● What this task involves
Keeping every character in place, output all the data.

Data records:

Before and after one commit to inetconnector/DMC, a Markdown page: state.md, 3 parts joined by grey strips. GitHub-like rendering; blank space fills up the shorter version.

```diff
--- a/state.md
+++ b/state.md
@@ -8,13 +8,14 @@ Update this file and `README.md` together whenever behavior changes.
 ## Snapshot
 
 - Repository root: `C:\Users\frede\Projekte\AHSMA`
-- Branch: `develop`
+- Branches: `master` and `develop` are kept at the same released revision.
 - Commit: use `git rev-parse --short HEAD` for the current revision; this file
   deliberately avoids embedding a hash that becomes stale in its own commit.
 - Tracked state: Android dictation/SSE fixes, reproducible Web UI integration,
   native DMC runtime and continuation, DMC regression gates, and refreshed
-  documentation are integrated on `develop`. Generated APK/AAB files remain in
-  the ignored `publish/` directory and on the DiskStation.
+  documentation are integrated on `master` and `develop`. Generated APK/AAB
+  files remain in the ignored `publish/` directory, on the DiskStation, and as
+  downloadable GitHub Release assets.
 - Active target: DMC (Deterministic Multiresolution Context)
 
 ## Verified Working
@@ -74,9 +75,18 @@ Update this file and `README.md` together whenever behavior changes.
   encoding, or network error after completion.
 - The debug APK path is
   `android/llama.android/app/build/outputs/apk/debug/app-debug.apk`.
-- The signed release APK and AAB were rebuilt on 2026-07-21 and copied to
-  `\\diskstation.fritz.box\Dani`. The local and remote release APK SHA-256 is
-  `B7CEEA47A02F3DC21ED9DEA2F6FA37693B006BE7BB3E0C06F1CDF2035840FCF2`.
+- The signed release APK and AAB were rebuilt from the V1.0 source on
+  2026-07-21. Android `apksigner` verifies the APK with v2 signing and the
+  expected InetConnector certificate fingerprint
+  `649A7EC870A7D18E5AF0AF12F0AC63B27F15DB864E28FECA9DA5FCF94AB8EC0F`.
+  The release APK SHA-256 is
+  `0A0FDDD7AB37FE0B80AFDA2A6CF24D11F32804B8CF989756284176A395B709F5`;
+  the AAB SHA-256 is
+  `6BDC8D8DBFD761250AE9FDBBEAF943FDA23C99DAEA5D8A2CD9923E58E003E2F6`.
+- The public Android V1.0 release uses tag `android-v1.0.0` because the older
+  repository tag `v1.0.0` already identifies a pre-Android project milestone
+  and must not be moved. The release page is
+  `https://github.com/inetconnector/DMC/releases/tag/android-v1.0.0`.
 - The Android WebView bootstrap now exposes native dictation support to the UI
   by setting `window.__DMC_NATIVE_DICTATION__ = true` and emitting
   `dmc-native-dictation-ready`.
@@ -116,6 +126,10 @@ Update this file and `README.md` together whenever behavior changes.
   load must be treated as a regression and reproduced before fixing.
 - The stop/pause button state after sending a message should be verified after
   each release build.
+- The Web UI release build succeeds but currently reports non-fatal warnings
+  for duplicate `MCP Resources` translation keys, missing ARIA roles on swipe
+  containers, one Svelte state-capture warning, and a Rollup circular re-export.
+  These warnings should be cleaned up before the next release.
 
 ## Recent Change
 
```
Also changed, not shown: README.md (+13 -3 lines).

● Response area
Before and after one commit to inetconnector/DMC, a Markdown page: state.md, 3 parts joined by grey strips. GitHub-like rendering; blank space fills up the shorter version.

```diff
--- a/state.md
+++ b/state.md
@@ -8,13 +8,14 @@ Update this file and `README.md` together whenever behavior changes.
 ## Snapshot
 
 - Repository root: `C:\Users\frede\Projekte\AHSMA`
-- Branch: `develop`
+- Branches: `master` and `develop` are kept at the same released revision.
 - Commit: use `git rev-parse --short HEAD` for the current revision; this file
   deliberately avoids embedding a hash that becomes stale in its own commit.
 - Tracked state: Android dictation/SSE fixes, reproducible Web UI integration,
   native DMC runtime and continuation, DMC regression gates, and refreshed
-  documentation are integrated on `develop`. Generated APK/AAB files remain in
-  the ignored `publish/` directory and on the DiskStation.
+  documentation are integrated on `master` and `develop`. Generated APK/AAB
+  files remain in the ignored `publish/` directory, on the DiskStation, and as
+  downloadable GitHub Release assets.
 - Active target: DMC (Deterministic Multiresolution Context)
 
 ## Verified Working
@@ -74,9 +75,18 @@ Update this file and `README.md` together whenever behavior changes.
   encoding, or network error after completion.
 - The debug APK path is
   `android/llama.android/app/build/outputs/apk/debug/app-debug.apk`.
-- The signed release APK and AAB were rebuilt on 2026-07-21 and copied to
-  `\\diskstation.fritz.box\Dani`. The local and remote release APK SHA-256 is
-  `B7CEEA47A02F3DC21ED9DEA2F6FA37693B006BE7BB3E0C06F1CDF2035840FCF2`.
+- The signed release APK and AAB were rebuilt from the V1.0 source on
+  2026-07-21. Android `apksigner` verifies the APK with v2 signing and the
+  expected InetConnector certificate fingerprint
+  `649A7EC870A7D18E5AF0AF12F0AC63B27F15DB864E28FECA9DA5FCF94AB8EC0F`.
+  The release APK SHA-256 is
+  `0A0FDDD7AB37FE0B80AFDA2A6CF24D11F32804B8CF989756284176A395B709F5`;
+  the AAB SHA-256 is
+  `6BDC8D8DBFD761250AE9FDBBEAF943FDA23C99DAEA5D8A2CD9923E58E003E2F6`.
+- The public Android V1.0 release uses tag `android-v1.0.0` because the older
+  repository tag `v1.0.0` already identifies a pre-Android project milestone
+  and must not be moved. The release page is
+  `https://github.com/inetconnector/DMC/releases/tag/android-v1.0.0`.
 - The Android WebView bootstrap now exposes native dictation support to the UI
   by setting `window.__DMC_NATIVE_DICTATION__ = true` and emitting
   `dmc-native-dictation-ready`.
@@ -116,6 +126,10 @@ Update this file and `README.md` together whenever behavior changes.
   load must be treated as a regression and reproduced before fixing.
 - The stop/pause button state after sending a message should be verified after
   each release build.
+- The Web UI release build succeeds but currently reports non-fatal warnings
+  for duplicate `MCP Resources` translation keys, missing ARIA roles on swipe
+  containers, one Svelte state-capture warning, and a Rollup circular re-export.
+  These warnings should be cleaned up before the next release.
 
 ## Recent Change
 
```
Also changed, not shown: README.md (+13 -3 lines).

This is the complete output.